(Records to process begins)

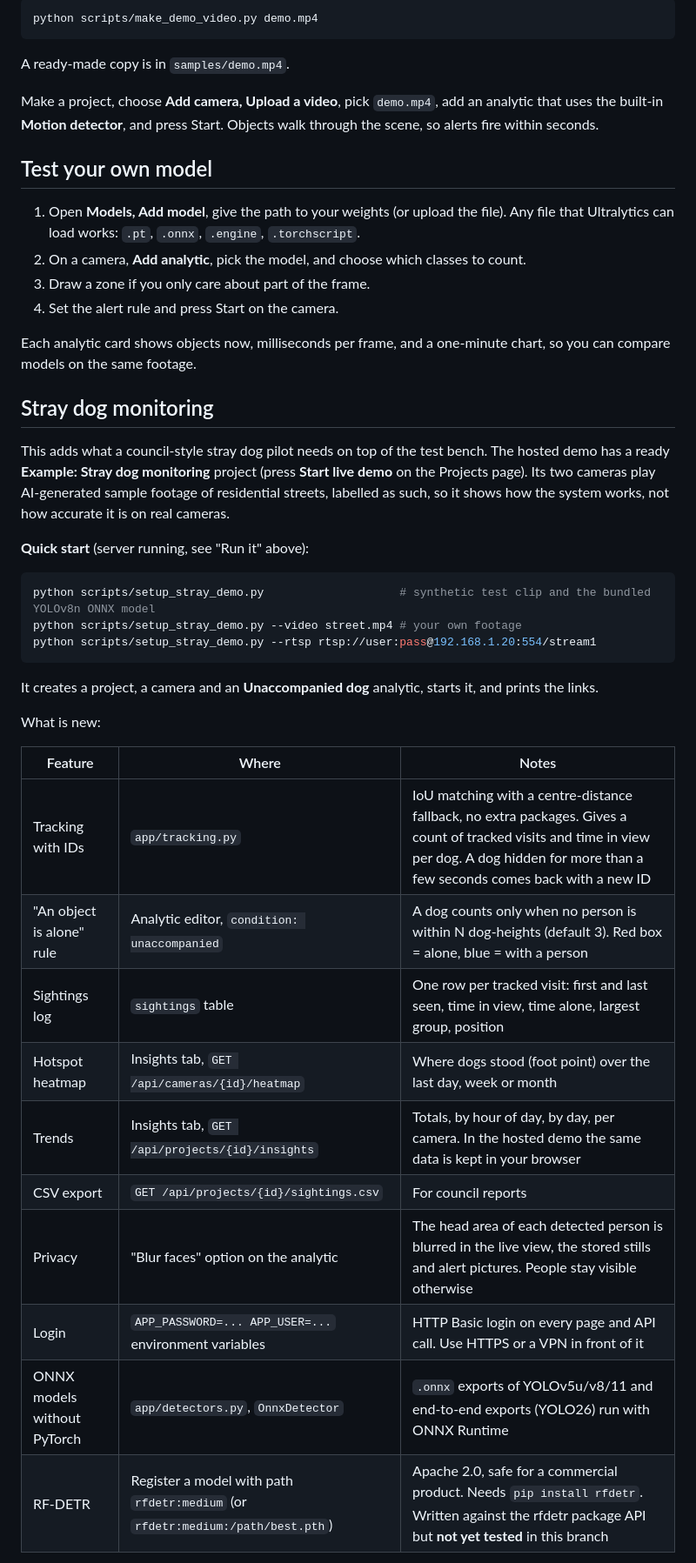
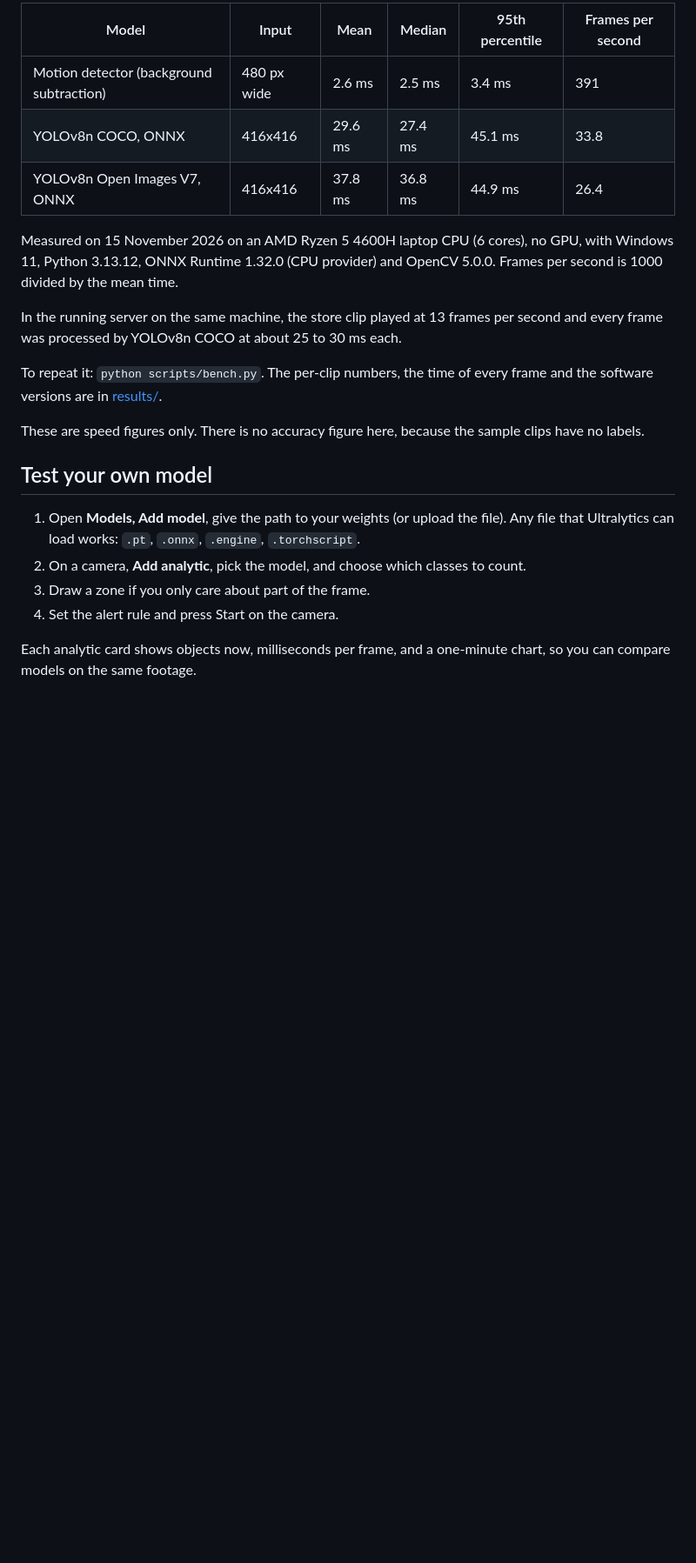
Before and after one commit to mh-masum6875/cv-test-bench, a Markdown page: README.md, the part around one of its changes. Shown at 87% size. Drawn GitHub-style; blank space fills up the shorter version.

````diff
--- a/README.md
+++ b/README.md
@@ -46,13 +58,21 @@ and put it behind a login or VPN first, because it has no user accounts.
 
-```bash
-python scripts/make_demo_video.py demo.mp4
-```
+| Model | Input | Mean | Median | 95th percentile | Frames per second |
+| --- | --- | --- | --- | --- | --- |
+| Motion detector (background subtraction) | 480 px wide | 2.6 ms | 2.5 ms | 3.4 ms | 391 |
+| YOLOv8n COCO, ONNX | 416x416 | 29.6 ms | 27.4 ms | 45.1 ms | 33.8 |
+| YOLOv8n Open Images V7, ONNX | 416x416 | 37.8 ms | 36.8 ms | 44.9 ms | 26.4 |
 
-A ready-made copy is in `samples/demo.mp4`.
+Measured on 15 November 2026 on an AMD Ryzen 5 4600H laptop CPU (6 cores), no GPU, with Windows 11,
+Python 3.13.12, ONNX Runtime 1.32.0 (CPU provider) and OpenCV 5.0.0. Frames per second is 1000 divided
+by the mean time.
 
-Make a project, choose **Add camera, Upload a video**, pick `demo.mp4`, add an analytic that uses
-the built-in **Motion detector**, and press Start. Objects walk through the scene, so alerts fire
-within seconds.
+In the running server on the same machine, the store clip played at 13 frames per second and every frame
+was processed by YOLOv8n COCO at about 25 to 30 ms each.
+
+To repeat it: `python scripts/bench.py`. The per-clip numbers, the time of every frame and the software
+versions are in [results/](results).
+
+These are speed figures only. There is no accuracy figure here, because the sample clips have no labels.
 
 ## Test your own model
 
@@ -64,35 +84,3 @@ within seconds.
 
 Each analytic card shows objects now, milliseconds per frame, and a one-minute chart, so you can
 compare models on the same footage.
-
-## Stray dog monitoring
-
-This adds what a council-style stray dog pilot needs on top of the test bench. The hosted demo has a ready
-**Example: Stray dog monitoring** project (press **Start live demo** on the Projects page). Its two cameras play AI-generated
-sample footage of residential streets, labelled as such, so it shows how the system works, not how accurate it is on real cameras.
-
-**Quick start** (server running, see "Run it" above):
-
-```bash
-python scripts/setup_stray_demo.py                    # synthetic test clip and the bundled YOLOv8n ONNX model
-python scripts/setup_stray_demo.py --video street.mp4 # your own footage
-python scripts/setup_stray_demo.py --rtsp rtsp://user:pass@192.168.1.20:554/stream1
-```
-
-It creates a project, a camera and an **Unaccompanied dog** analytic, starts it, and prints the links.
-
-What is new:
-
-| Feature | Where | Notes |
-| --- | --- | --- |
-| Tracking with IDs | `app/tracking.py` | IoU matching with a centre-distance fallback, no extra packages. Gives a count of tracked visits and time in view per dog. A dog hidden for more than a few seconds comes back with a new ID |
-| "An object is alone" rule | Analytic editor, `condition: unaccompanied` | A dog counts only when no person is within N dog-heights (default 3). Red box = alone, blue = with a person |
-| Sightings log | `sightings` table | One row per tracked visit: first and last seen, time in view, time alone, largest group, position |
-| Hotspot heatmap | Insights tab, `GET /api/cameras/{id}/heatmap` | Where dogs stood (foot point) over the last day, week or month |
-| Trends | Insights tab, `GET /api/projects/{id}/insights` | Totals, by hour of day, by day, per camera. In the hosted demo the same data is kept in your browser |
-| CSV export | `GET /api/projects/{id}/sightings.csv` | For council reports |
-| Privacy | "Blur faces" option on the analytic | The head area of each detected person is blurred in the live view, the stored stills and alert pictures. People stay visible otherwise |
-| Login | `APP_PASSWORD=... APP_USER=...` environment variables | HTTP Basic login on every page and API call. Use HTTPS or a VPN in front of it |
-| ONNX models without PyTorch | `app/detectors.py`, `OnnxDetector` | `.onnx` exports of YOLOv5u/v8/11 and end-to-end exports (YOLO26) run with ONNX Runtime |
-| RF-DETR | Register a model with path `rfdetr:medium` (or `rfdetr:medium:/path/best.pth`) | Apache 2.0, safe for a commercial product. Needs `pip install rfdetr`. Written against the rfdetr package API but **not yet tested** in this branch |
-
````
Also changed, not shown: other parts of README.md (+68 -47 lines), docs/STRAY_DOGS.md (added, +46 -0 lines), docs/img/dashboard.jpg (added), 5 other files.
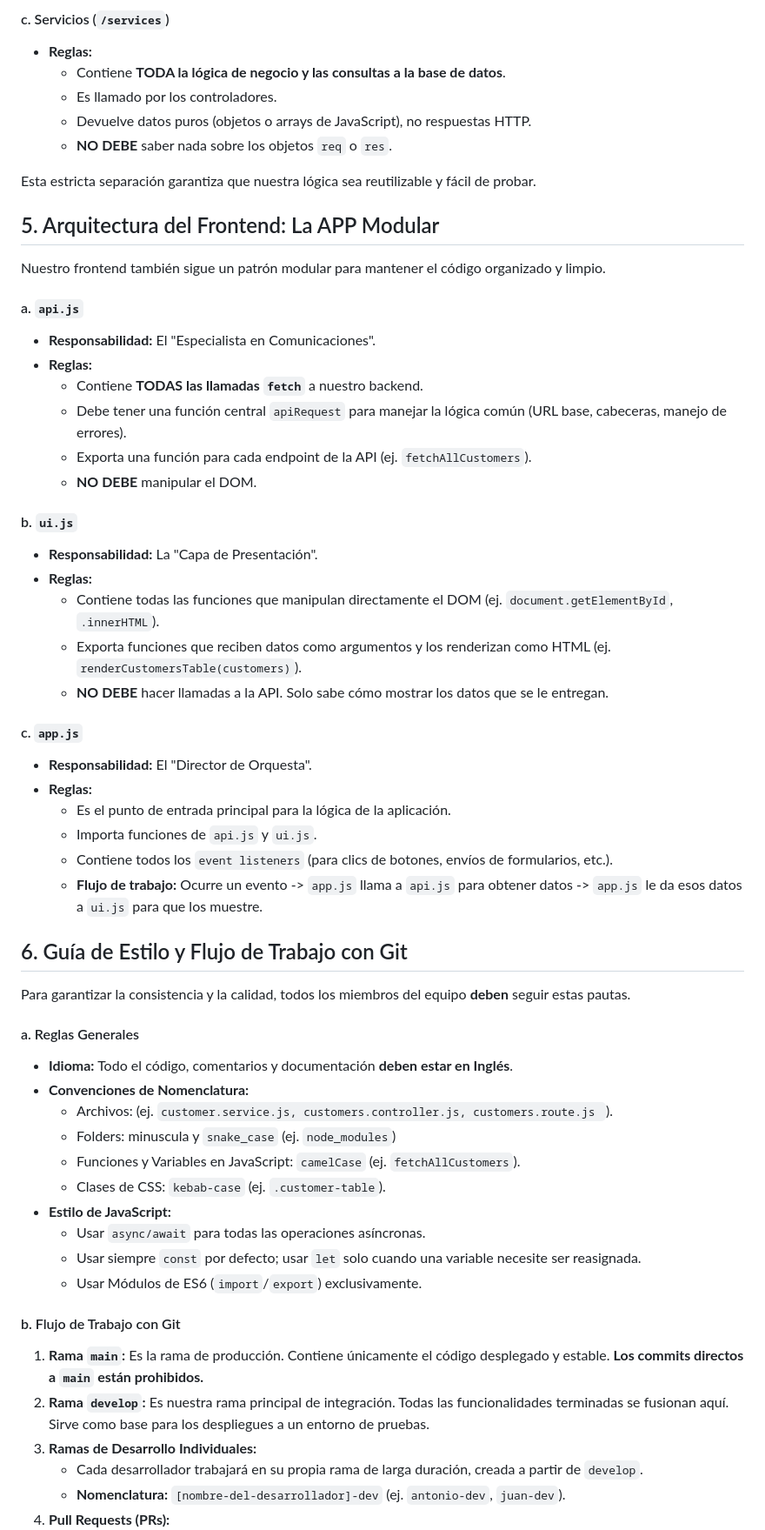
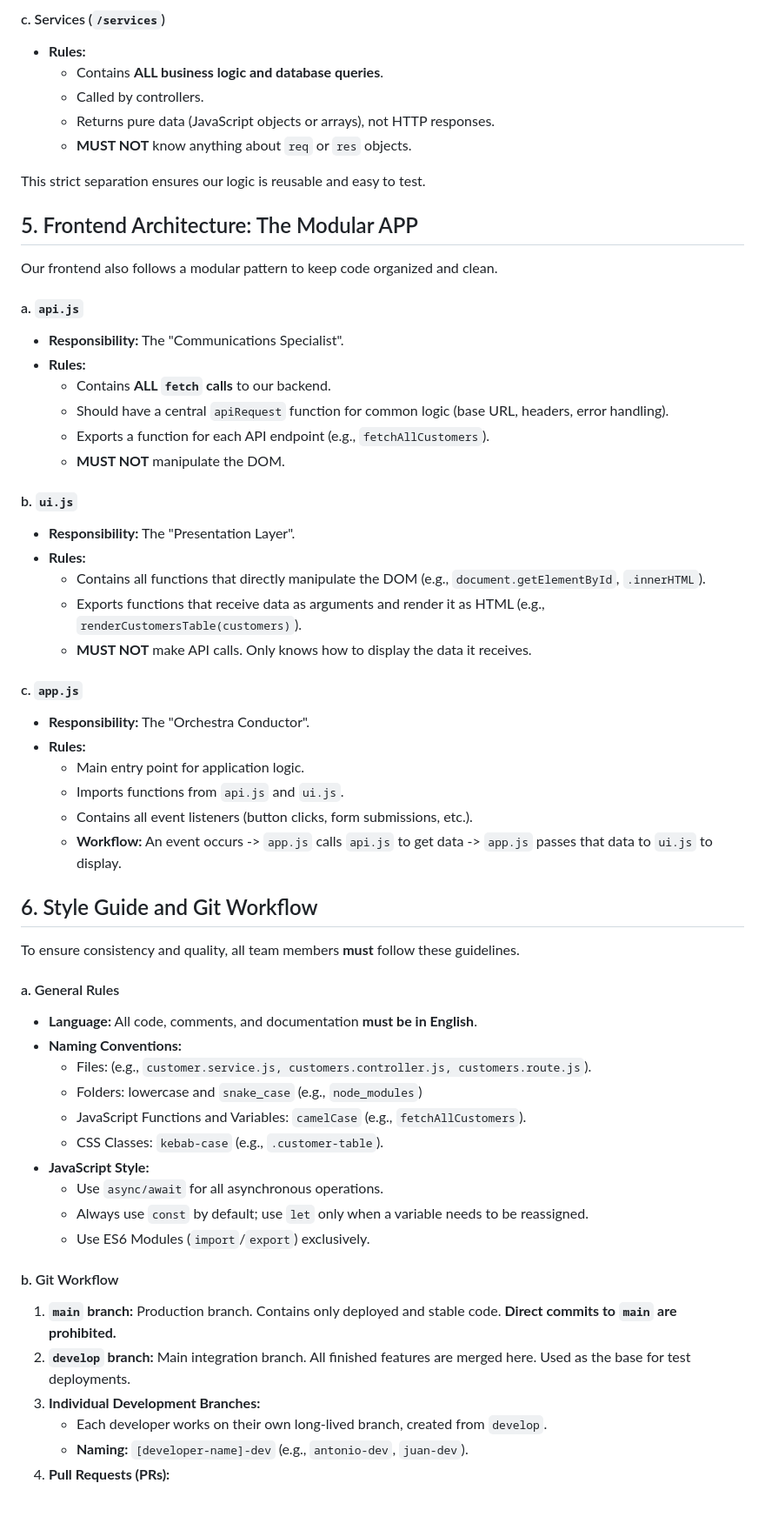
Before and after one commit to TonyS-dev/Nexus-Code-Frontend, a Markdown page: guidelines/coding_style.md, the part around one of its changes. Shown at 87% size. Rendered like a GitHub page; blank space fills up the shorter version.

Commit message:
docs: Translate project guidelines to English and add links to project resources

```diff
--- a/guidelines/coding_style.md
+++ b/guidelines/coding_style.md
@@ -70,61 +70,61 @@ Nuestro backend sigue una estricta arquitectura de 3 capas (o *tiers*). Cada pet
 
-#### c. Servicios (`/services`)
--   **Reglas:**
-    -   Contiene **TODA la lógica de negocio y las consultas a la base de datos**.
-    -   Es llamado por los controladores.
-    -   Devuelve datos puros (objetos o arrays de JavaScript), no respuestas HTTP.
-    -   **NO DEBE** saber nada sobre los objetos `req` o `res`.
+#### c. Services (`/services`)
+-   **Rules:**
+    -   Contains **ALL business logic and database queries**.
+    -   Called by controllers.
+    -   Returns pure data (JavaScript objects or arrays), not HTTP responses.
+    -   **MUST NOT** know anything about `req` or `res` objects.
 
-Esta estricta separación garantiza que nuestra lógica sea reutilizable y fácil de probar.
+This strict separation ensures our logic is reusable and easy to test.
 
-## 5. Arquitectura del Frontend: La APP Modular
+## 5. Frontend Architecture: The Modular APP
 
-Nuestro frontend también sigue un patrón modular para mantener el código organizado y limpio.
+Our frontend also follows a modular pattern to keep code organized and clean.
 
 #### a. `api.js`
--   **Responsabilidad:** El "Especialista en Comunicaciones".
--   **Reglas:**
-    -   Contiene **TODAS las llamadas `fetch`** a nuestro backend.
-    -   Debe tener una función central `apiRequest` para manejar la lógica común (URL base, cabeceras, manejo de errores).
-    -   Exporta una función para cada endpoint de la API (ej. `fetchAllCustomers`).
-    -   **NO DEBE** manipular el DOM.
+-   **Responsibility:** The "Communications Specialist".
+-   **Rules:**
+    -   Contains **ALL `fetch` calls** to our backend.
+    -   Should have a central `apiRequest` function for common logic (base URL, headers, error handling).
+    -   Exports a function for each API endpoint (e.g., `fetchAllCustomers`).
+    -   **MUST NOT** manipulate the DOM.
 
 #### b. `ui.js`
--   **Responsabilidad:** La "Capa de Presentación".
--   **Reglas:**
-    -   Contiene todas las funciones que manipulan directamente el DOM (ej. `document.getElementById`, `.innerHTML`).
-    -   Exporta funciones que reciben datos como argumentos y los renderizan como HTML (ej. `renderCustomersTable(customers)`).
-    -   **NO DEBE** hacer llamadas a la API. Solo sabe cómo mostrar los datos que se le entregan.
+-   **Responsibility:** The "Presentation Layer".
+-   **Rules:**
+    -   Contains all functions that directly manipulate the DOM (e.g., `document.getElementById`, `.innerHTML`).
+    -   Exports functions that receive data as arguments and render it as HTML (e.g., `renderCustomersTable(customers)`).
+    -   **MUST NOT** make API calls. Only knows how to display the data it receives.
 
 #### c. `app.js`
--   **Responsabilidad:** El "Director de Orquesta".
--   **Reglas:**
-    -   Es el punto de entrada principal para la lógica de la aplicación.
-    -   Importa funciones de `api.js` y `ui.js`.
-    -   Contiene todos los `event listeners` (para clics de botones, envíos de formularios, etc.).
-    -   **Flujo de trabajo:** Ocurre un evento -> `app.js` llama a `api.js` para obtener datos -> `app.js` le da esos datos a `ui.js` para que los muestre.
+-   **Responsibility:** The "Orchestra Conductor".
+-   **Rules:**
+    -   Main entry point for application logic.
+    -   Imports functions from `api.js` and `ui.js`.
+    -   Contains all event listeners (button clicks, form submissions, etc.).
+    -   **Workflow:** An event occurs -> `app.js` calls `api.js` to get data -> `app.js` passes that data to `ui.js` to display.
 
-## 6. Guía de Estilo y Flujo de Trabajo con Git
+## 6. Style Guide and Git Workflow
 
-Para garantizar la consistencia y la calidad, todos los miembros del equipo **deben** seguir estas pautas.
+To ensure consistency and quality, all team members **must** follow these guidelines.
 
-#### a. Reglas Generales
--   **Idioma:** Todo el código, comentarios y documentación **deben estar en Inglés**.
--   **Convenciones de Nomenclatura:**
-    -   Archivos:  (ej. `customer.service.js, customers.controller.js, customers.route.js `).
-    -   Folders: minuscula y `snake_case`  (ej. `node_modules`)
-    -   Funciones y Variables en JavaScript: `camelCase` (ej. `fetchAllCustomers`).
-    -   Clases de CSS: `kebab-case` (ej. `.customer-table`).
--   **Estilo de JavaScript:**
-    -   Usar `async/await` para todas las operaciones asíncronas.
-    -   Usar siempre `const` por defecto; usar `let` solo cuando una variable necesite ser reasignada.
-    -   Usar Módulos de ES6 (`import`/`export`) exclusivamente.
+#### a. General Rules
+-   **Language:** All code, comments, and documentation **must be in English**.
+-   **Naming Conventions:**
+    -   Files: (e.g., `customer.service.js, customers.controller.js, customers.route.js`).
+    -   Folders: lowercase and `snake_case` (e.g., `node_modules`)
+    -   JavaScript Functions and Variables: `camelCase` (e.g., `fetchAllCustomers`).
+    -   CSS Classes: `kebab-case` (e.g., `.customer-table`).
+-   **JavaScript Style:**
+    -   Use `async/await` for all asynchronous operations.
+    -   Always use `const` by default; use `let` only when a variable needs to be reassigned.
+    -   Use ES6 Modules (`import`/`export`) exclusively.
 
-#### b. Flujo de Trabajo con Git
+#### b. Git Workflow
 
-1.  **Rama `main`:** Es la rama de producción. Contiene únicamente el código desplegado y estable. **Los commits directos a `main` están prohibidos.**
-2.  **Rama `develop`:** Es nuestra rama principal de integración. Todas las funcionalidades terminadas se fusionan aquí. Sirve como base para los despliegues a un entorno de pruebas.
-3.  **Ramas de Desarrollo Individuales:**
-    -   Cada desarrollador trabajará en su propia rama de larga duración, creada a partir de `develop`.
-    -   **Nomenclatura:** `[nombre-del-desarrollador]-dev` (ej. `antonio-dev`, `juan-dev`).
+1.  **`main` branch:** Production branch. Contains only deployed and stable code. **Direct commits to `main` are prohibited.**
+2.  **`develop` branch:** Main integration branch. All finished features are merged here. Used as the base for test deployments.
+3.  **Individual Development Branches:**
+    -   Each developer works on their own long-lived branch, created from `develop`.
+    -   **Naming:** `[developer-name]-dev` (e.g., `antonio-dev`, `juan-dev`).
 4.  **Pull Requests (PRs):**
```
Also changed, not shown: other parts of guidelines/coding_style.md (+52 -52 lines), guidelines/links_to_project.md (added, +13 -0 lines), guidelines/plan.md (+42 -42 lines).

(Records to process ends)

| Your instructions |
Using the records above, find and show each line with the string "camelCase".

| Written reply |
-    -   Funciones y Variables en JavaScript: `camelCase` (ej. `fetchAllCustomers`).
+    -   JavaScript Functions and Variables: `camelCase` (e.g., `fetchAllCustomers`).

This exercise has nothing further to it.